March 22, 2013

Yes, the 39th (!) Republican-instigated vote to repeal the Affordable Care Act is, as Steve Benen correctly says, an indication that the Republican Party has “a radicalized base that expects near-constant pandering.”

But if it’s not at an end yet, the end is finally near. Ezra Klein looks at the latest polling numbers from Kaiser and focuses on how little anyone knows about Obamacare — and that in fact, people seem to know less about it as time goes on.

I agree with Klein’s bottom line: Obamacare can have a hard implementation in 2014, but President Obama isn’t going to repeal it or even lose reelection over it (though congressional Democrats might). And by 2015, it will be insuring tens of millions of people, the health-care industry will have adapted and many businesses and ordinary Americans will be using the exchanges. At that point, no one is going to repeal it.

What I’d add is that “Obamacare” as such will probably stay as popular, or unpopular, as ever; Kaiser has consistently shown it fairly even, usually slightly below the break-even point.
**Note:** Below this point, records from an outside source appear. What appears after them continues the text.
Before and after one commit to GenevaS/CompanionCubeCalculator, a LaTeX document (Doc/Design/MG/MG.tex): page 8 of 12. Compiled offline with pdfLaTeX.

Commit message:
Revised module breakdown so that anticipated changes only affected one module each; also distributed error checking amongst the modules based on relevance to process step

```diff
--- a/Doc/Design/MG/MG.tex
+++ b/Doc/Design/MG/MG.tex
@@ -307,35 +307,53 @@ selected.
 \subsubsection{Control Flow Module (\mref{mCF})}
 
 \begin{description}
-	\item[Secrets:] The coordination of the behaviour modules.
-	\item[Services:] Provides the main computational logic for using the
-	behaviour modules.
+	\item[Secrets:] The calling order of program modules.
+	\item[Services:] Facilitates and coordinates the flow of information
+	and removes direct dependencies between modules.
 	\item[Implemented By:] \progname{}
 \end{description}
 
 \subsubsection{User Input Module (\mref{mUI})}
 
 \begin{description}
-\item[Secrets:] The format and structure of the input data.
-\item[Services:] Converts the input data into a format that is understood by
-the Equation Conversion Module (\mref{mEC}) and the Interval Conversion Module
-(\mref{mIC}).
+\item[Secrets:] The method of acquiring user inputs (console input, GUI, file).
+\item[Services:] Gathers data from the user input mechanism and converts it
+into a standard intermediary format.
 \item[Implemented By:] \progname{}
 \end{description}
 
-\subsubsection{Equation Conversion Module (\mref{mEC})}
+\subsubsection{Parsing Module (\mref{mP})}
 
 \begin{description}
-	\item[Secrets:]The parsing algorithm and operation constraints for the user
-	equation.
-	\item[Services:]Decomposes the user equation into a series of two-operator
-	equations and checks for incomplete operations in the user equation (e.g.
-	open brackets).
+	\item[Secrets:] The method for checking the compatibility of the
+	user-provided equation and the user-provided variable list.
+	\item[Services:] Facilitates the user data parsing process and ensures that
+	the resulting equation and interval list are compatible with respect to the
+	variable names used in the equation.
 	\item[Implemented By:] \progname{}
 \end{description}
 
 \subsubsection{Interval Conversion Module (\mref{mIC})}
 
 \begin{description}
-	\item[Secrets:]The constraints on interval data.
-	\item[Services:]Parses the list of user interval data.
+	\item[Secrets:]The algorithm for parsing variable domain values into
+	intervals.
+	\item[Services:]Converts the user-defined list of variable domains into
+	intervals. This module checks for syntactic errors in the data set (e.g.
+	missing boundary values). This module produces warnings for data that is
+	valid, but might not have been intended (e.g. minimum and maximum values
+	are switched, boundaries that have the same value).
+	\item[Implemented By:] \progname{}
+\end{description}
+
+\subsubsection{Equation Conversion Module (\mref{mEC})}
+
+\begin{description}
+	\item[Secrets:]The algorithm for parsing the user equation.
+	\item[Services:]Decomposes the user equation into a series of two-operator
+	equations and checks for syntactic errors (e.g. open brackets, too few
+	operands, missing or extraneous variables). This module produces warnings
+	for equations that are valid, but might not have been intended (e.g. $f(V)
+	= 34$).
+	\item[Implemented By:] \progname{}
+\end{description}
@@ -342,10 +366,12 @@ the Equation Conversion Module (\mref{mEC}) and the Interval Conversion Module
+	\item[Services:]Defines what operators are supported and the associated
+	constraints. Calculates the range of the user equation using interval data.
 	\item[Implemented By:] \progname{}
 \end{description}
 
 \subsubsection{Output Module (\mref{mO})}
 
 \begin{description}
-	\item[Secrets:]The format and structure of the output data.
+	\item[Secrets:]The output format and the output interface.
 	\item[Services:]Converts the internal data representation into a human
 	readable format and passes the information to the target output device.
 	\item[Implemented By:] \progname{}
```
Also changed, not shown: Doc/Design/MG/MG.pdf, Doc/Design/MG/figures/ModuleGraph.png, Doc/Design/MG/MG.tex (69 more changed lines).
I suspect that won’t change.

However, once the exchanges and subsidies are up and running, and once Medicaid expansion happens, there will be millions of people who would have immediate, extremely tangible losses if it was repealed. Not only will that make repeal much less likely, but it will likely make even this silly string of repeal votes less appealing for Republican Members of Congress. Given that Republicans still, three years after ACA passage, never have figured out what they would replace it with, there’s just no way they would energize millions of people by taking away their health insurance.

The real fights now are, as Klein says, over implementation — and Ed Kilgore has an excellent, and not very cheerful, item about that today.

But the fights of the future will be closer to the realm of normal politics. Republicans may try to repeal Obamacare taxes, and everyone should certainly expect future fights over subsidy levels, specific regulations, and all sorts of other details. But “Obamacare” as an electoral issue is going to fade.

So enjoy these votes while they last, but realize they’re just a sideshow. If you care about health care reform, it’s not about Republican repeal votes or even public opinion; it’s all about how it gets implemented.